Chickadee’s memory regarding food is superb, but Monkey hasn’t been so lucky. I find myself at the dinner table explaining to him that no, really, he LIKES that food, I promise. Everyone else will chime in, growing louder over Monkey’s protestations, until he finally gives in and tastes whatever the offending food is that’s on his plate. “You’re right!” he’ll declare with glee, “I really DO like chicken!” Now, we only eat chicken about three or four nights a week, so it’s understandable that he can’t remember, I guess.
On the other hand, send either child upstairs to take a shower and you’re likely to find them wandering around naked. “What are you doing? Why aren’t you in the shower?”
“Ummmm… I don’t know.” They’re embarrassed to admit it, but I know the truth: They forgot.
The children have assignment books from school, which so far have only been left behind once apiece. These books contain their homework assignments (duh) as well as their schedules and any important communication. Every day when they get home, we have a snack and look over their books, and then they do their homework and put it in the handy pouch for that purpose inside their assignment books.
Yesterday Chickadee still had a bit of homework to finish after dinner, and it was becoming a nag-fest to get her to finish up, and she FINALLY completed it and stuck it into her folder and put the assignment book back into her back. At that point, for some reason—I don’t know why I did it, maybe mother’s intuition?—I stuck my hand into Monkey’s backpack and found a worksheet that had NOT been in his assignment book.
“Monkey, what is this?” I asked.

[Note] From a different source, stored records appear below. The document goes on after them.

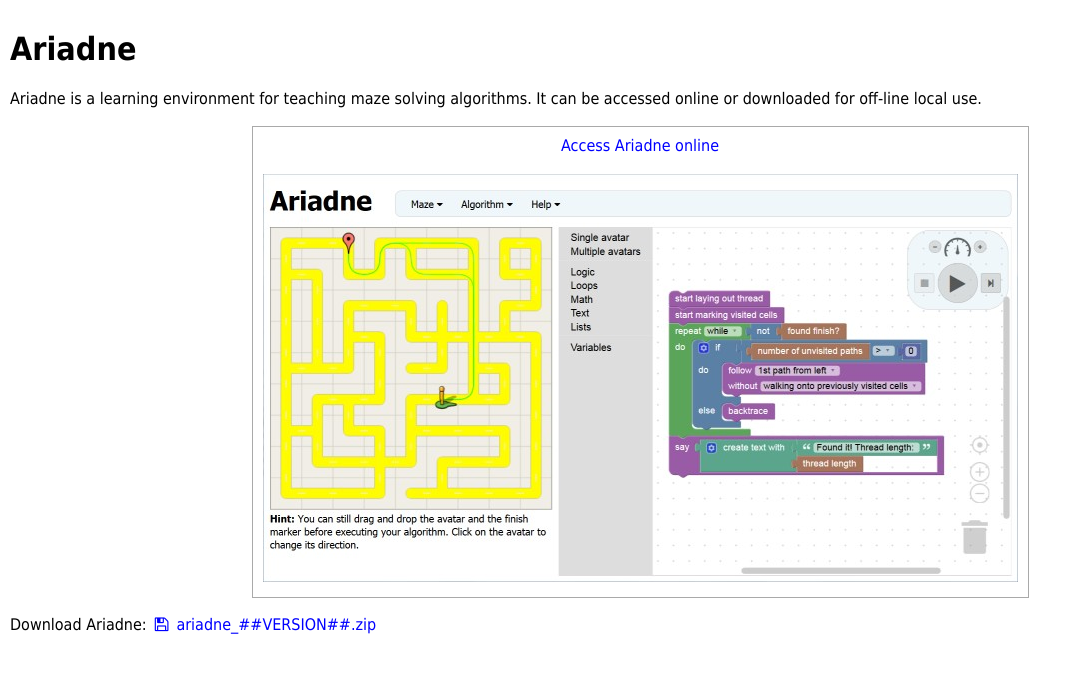
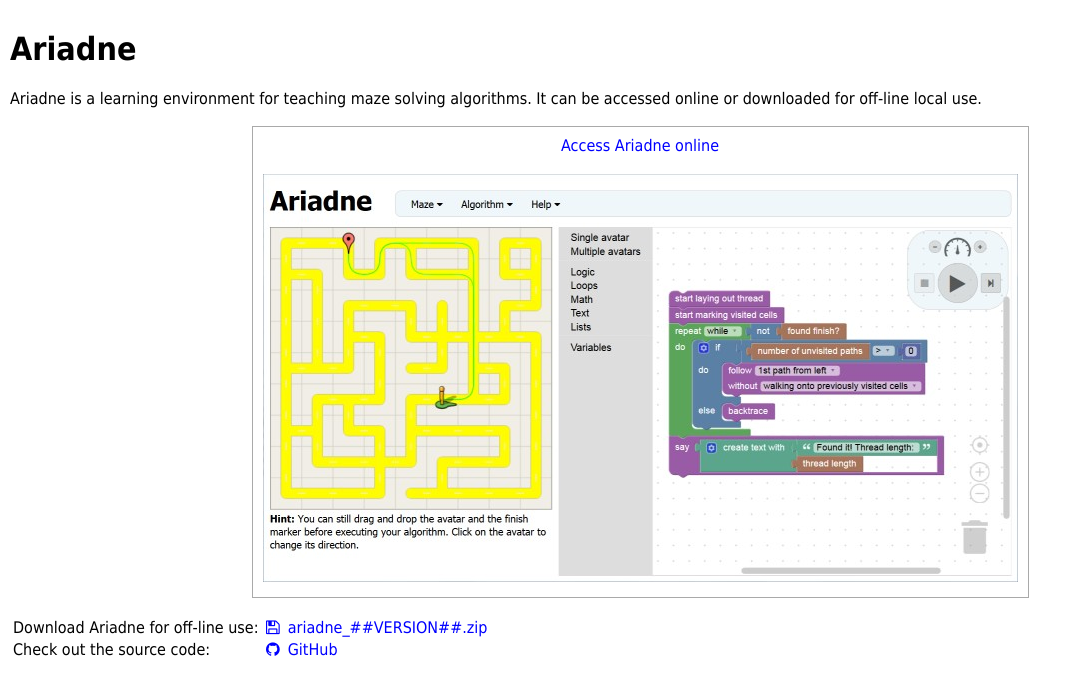
Before and after one commit to melbings/ariadne, a website: page src/index.html in a window 1280 px wide. Shown: the whole page, without its empty margins (0-1082 px from the left). Drawn offline with nearby package versions, Linux system fonts and the light colour scheme; files that its build step writes are made by us from their sources.

Commit message:
Link the Ariadne intro page to GitHub and include external resources in README

```diff
--- a/package.json
+++ b/package.json
@@ -1,6 +1,6 @@
 {
   "name": "Ariadne",
-  "version": "1.1.2",
+  "version": "1.1.3",
   "repository": "melbings/ariadne",
   "description": "A learning environment for teaching maze solving algorithms",
   "main": "gulpfile.js",
--- a/src/index.html
+++ b/src/index.html
@@ -19,6 +19,15 @@
     </a>
 </div>
 <br />
-Download Ariadne: <a href="ariadne_##VERSION##.zip"><i class="fa fa-floppy-o fa-fw"></i> ariadne_##VERSION##.zip</a>
+<table>
+    <tr>
+        <td>Download Ariadne for off-line use:</td>
+        <td><a href="ariadne_##VERSION##.zip"><i class="fa fa-floppy-o fa-fw"></i> ariadne_##VERSION##.zip</a></td>
+    </tr>
+    <tr>
+        <td>Check out the source code:</td>
+        <td><a href="http://github.com/melbings/ariadne"><i class="fa fa-github fa-fw"></i> GitHub</a></td>
+    </tr>
+</table>
 </body>
 </html>
```
Also changed, not shown: README.md, 1 other file.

“Oh!” he said, completely unperturbed, “that’s more homework. I should do that.”
It was, by this time, five minutes until bedtime. I’m pretty sure I felt a blood vessel in my eye rupture.
I think there should be further medical research to help people like me and my family. In fact, I may just have to get things rolling myself. Maybe start an organization, or something. I’m going to get right on that. As soon as I find my antiperspirant.